▶ Action item
Pull every line with "Stable" from the entries below.

▶ Input for this task
BEGIN

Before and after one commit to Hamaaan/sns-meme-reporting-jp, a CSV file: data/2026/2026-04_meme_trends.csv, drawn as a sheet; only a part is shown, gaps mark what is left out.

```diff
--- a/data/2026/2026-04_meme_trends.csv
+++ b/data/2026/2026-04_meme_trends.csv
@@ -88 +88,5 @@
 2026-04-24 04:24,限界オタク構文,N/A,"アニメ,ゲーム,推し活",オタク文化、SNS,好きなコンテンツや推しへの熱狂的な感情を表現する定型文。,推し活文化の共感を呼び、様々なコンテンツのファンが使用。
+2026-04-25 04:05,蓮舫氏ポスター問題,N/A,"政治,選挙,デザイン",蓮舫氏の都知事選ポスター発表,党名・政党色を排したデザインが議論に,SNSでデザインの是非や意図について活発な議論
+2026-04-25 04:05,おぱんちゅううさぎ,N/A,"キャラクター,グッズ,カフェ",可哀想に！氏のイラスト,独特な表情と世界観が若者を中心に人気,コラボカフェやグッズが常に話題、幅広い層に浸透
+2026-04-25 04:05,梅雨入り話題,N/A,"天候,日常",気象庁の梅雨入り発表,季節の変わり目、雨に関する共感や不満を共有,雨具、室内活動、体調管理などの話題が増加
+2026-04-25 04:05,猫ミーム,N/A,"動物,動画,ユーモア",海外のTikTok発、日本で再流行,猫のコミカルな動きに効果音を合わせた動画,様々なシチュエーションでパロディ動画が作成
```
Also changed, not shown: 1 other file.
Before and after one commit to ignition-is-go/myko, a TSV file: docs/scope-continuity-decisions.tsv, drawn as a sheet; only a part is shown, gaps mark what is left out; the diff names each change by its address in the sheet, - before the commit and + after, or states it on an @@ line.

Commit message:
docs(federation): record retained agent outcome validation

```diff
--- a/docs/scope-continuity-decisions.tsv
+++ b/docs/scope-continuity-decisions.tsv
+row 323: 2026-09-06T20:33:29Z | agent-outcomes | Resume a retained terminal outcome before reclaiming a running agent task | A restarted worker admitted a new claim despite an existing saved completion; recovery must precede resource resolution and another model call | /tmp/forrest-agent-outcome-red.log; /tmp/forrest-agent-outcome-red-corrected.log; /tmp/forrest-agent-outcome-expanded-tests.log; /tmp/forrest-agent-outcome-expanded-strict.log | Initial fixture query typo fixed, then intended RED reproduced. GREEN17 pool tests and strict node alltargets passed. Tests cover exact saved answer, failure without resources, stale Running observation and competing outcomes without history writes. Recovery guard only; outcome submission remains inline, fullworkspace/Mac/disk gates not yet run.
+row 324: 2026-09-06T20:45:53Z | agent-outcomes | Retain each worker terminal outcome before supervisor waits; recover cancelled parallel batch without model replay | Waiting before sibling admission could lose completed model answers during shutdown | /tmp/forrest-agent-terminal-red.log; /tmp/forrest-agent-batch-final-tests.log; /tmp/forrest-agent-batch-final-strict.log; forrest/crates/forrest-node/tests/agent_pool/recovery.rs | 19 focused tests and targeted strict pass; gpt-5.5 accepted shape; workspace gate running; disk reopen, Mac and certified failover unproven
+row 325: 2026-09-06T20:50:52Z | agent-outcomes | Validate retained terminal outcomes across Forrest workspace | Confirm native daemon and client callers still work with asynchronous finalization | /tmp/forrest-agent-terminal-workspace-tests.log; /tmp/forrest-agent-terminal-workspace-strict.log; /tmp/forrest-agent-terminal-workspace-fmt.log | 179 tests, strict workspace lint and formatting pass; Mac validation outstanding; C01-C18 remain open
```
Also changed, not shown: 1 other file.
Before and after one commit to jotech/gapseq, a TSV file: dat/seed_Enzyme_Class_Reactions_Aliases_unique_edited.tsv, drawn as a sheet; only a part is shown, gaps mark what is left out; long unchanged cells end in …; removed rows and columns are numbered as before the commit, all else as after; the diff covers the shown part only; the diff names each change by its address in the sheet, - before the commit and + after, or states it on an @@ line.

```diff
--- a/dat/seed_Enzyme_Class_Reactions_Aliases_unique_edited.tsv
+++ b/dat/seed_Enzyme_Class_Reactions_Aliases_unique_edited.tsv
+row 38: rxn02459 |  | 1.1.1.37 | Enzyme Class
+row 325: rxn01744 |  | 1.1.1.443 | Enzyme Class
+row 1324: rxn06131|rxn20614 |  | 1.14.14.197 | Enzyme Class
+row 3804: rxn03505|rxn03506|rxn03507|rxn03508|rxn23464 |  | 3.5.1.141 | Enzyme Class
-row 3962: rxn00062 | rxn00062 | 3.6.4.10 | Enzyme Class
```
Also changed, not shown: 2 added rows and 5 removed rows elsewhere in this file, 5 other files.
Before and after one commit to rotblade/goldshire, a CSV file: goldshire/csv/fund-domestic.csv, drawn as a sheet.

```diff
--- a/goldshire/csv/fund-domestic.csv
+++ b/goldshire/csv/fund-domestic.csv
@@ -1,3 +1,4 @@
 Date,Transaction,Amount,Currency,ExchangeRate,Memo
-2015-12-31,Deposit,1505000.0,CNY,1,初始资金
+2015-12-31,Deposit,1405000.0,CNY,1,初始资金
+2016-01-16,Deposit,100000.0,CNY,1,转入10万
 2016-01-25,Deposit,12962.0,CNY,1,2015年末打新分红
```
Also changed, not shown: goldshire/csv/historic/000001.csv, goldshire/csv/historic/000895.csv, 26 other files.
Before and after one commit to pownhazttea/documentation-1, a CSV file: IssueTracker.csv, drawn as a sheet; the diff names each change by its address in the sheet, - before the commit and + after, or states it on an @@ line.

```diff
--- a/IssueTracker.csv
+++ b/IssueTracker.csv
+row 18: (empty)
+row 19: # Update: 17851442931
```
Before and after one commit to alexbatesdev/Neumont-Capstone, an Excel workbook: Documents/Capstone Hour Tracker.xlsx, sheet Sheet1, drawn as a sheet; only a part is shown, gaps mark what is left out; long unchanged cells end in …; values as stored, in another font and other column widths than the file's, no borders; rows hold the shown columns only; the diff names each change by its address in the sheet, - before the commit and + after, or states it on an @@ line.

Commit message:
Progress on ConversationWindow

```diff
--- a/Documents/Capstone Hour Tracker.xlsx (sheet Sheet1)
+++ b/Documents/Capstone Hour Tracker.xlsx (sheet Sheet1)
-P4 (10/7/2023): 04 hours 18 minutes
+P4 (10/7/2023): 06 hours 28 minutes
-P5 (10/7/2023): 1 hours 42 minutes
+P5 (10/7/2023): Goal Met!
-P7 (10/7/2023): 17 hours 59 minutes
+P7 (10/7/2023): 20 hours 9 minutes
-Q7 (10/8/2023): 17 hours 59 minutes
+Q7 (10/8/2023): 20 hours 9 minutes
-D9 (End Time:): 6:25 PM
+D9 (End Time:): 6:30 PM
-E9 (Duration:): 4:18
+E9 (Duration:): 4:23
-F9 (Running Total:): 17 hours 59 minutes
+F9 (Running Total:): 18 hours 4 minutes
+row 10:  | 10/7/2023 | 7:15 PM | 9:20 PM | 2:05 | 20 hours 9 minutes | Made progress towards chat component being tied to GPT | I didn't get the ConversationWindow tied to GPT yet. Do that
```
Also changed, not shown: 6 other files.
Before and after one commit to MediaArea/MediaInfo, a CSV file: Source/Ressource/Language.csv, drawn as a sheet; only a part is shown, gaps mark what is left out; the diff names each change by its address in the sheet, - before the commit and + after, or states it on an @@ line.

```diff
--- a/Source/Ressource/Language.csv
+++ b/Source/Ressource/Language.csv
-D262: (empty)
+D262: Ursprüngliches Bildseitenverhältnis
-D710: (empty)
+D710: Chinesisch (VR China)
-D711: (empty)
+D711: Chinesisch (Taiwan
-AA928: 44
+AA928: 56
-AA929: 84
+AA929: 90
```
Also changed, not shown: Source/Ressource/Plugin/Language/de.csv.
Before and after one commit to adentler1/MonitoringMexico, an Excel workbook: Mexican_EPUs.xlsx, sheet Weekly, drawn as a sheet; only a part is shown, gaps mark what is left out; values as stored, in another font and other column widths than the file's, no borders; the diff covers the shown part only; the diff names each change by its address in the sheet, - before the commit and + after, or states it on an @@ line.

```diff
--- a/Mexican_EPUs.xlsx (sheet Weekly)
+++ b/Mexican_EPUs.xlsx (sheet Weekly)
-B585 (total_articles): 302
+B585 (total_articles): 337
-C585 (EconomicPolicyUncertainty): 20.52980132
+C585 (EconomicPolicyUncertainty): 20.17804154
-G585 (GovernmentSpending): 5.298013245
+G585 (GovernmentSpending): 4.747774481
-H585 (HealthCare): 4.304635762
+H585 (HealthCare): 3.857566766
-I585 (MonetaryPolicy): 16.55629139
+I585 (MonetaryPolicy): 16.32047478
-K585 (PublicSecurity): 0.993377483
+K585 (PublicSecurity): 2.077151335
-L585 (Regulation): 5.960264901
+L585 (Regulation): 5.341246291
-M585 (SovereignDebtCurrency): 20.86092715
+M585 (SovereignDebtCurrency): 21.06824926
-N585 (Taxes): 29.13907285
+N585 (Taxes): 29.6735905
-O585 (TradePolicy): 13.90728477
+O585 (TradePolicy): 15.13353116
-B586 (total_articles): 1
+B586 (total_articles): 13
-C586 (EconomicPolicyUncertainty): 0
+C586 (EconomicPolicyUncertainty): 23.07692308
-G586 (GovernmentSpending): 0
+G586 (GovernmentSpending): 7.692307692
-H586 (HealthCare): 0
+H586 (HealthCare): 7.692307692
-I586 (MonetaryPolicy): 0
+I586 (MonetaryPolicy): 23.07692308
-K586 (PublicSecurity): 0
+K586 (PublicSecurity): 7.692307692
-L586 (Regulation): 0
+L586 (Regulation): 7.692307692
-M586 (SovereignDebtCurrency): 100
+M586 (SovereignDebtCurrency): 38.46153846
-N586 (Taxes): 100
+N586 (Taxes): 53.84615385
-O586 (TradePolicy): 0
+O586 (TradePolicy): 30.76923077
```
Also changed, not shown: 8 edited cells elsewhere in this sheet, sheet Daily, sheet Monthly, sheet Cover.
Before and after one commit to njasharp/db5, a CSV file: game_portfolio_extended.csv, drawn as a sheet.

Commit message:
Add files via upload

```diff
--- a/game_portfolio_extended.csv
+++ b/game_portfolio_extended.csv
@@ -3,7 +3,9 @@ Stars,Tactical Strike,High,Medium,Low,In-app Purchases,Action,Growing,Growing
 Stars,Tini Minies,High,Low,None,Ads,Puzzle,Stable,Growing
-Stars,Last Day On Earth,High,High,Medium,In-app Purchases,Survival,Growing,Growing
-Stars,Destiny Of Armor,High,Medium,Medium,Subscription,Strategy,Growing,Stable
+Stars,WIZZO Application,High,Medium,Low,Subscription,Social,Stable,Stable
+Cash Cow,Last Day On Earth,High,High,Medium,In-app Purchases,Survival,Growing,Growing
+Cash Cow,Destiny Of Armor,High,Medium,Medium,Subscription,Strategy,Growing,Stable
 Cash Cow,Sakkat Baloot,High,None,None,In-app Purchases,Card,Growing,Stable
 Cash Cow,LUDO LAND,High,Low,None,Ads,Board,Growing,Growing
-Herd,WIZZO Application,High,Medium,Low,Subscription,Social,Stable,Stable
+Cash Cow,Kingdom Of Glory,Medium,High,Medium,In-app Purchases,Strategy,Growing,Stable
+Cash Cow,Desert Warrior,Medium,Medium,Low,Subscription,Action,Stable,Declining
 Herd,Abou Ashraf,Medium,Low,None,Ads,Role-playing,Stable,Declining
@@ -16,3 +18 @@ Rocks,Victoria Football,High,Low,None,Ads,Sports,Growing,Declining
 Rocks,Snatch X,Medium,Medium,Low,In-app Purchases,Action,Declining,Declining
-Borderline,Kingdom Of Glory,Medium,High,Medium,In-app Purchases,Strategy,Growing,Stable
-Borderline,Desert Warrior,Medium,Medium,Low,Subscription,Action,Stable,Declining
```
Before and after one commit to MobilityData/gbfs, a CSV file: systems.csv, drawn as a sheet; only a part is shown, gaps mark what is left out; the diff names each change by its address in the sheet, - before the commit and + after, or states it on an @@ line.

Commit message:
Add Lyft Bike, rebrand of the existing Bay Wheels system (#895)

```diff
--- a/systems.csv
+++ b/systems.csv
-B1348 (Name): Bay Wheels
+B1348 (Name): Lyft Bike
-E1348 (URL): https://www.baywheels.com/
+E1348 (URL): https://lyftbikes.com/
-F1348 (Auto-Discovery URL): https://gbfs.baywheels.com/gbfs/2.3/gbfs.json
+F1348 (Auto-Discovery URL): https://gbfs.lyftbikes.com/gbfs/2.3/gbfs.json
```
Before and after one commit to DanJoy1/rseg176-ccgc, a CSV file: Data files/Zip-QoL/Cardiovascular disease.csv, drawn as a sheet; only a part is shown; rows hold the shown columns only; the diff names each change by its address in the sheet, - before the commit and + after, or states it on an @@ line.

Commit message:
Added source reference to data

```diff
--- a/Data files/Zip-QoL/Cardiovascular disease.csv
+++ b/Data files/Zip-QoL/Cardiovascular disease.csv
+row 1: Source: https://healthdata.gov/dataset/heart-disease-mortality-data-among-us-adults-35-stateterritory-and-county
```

END

▶ Reply to the task
 Stars,Tini Minies,High,Low,None,Ads,Puzzle,Stable,Growing
-Stars,Destiny Of Armor,High,Medium,Medium,Subscription,Strategy,Growing,Stable
+Stars,WIZZO Application,High,Medium,Low,Subscription,Social,Stable,Stable
+Cash Cow,Destiny Of Armor,High,Medium,Medium,Subscription,Strategy,Growing,Stable
 Cash Cow,Sakkat Baloot,High,None,None,In-app Purchases,Card,Growing,Stable
-Herd,WIZZO Application,High,Medium,Low,Subscription,Social,Stable,Stable
+Cash Cow,Kingdom Of Glory,Medium,High,Medium,In-app Purchases,Strategy,Growing,Stable
+Cash Cow,Desert Warrior,Medium,Medium,Low,Subscription,Action,Stable,Declining
 Herd,Abou Ashraf,Medium,Low,None,Ads,Role-playing,Stable,Declining
-Borderline,Kingdom Of Glory,Medium,High,Medium,In-app Purchases,Strategy,Growing,Stable
-Borderline,Desert Warrior,Medium,Medium,Low,Subscription,Action,Stable,Declining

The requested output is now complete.